This is How Much Birth Control Could Cost If the Supreme Court Rules Against the ACA

This is How Much Birth Control Could Cost If the Supreme Court Rules Against the ACA

The Supreme Court announced Tuesday that it would hear the latest legal challenge to Obamacare: Sebelius v. Hobby Lobby Stores, Inc. Churches and other religious organizations are already exempt from the Affordable Care Act's birth-control mandate, but Hobby Lobby is one of 40 for-profit businesses now seeking the same exemption based on the owner's religious beliefs. The ACA requires that most employers offer health plans that cover birth control.

If the Supreme Court strikes down this requirement, it could end up costing millennial women about $50,000 each during the course of their lifetimes. (More on that depressing statistic in a moment.)

The Green family, Hobby Lobby's owners, specifically opposes paying for coverage of Plan B, Ella, and two types of IUDs on the basis that these forms of birth control promote abortion. Not only is that premise scientifically inaccurate, but if their case is successful it would have dangerous implications for other companies seeking to undermine the Affordable Care Act (ACA) and for the millions of millennial women using birth control today.

If the court strikes down the birth control mandate it could raise some serious legal questions. For example, should an employer also be able to withhold coverage of vaccines because he or she believes they cause autism? What about Christian Scientists who own businesses?

By taking away women's access to free birth control coverage, it would have immediate, tangible financial effects for women.

Any millennial woman could tell you that birth control is both expensive and hugely varied in cost. And an overwhelming 70% of Americans think that insurance companies should be required to cover birth control, as they do other preventative services. Organizing for Action has estimated that birth control copay costs average $600 a year for women, and will total an average of $18,000 over a women's lifetime. But that might even be a conservative estimate.

Mother Jones has a calculator of birth control costs based on various research, and when I entered my age into the calculator I was greeted with an estimated cost of $49,259 to prevent pregnancy for the rest of my lifetime without insurance.
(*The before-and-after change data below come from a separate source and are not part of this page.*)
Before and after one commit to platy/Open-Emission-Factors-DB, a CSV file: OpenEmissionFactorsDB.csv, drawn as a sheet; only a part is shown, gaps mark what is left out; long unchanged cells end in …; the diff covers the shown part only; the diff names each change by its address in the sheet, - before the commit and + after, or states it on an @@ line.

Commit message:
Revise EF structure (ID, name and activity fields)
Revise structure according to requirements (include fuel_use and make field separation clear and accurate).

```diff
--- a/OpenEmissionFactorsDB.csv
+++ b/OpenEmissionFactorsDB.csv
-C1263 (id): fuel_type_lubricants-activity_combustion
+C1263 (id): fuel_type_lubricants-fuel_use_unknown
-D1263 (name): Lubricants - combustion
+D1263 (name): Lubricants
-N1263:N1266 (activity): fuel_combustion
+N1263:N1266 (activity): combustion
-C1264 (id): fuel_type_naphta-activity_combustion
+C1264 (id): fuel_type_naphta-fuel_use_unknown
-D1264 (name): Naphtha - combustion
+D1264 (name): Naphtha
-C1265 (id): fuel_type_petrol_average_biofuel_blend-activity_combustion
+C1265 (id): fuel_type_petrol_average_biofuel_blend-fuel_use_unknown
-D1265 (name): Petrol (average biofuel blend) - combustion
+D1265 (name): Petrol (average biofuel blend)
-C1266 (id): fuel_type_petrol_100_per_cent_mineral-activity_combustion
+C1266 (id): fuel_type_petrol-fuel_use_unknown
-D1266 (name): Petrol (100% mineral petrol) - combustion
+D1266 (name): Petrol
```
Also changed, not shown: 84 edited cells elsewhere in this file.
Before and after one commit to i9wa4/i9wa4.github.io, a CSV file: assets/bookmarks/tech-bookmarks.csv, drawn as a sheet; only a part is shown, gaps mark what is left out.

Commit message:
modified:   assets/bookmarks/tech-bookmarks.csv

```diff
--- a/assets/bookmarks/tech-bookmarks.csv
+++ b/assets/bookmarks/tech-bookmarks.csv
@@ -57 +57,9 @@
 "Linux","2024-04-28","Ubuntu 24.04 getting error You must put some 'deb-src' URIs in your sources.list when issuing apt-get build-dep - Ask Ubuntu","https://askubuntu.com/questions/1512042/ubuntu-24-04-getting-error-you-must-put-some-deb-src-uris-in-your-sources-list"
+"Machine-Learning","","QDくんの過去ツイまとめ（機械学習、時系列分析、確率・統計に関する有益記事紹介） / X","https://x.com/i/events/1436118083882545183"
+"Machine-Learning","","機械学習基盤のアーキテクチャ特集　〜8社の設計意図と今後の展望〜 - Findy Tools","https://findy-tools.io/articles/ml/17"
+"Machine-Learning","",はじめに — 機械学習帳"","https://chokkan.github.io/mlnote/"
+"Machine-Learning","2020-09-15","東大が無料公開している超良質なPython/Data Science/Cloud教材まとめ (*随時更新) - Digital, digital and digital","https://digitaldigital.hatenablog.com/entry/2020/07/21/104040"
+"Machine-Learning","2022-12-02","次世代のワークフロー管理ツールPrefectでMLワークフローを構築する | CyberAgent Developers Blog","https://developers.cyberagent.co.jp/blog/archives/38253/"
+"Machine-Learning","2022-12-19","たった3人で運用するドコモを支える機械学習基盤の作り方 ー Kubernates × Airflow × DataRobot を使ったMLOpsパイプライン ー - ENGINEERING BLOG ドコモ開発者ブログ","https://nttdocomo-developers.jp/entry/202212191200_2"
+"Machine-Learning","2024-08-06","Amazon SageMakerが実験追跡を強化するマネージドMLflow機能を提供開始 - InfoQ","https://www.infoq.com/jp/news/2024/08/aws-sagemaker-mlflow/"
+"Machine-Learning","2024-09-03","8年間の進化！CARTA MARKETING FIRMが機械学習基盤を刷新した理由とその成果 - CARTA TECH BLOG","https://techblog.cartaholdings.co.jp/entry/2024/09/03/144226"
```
It's impossible to know exactly how many women have started or improved a birth control regimen because of the ACA, but it is safe to assume that many young women would not be able to suddenly pay out of pocket and would instead stop using contraception altogether. 

We've been down the road of dialing back contraceptive funding before, and the results were predictably clear: more unwanted pregnancies, more abortions, more costs to taxpayers. Texas passed a two-year budget in 2011 that cut a drastic $73 million to family planning services. The next year, the Health and Human Services Commission predicted that there would be 23,760 more births a year among poor women, at a cost of $231 million to taxpayers. Everyone loses when contraceptive access is defunded, especially the women who can't afford it the most.

Besides the increased fiscal costs and eventual unintended pregnancy spikes, denying birth control for younger women is an especially bad idea for medical reasons. According to the Guttmacher Institute, 58% of women on the pill use it at least partially for other purposes besides contraception. Teenage girls and young women are often prescribed the pill or IUDs for reducing and controlling PMS — one in three teenage girls on birth control use it solely for medical reasons. A hormone-based contraceptive treatment is often the healthiest and most cost-effective way to control debilitating symptoms.    

The Supreme Court will answer this question in March: should a woman be denied coverage of a medical treatment just because her employer doesn't like the fact that they could also use the treatment to prevent pregnancy? The fact that Hobby Lobby has made its way to the Supreme Court is appalling enough, but the thought that the court could choose a corporation's religious liberty over a women's right to prevent an unwanted pregnancy or treat a medical condition is downright terrifying. Who really needs protection here — a multi-million dollar corporation or a young woman not able to spend hundreds more dollars on medicine? Hobby Lobby CEO David Green is free to use whatever contraceptive methods he prefers in his personal life, but he should not be able to pick and choose which to cover for his 20,000 employees.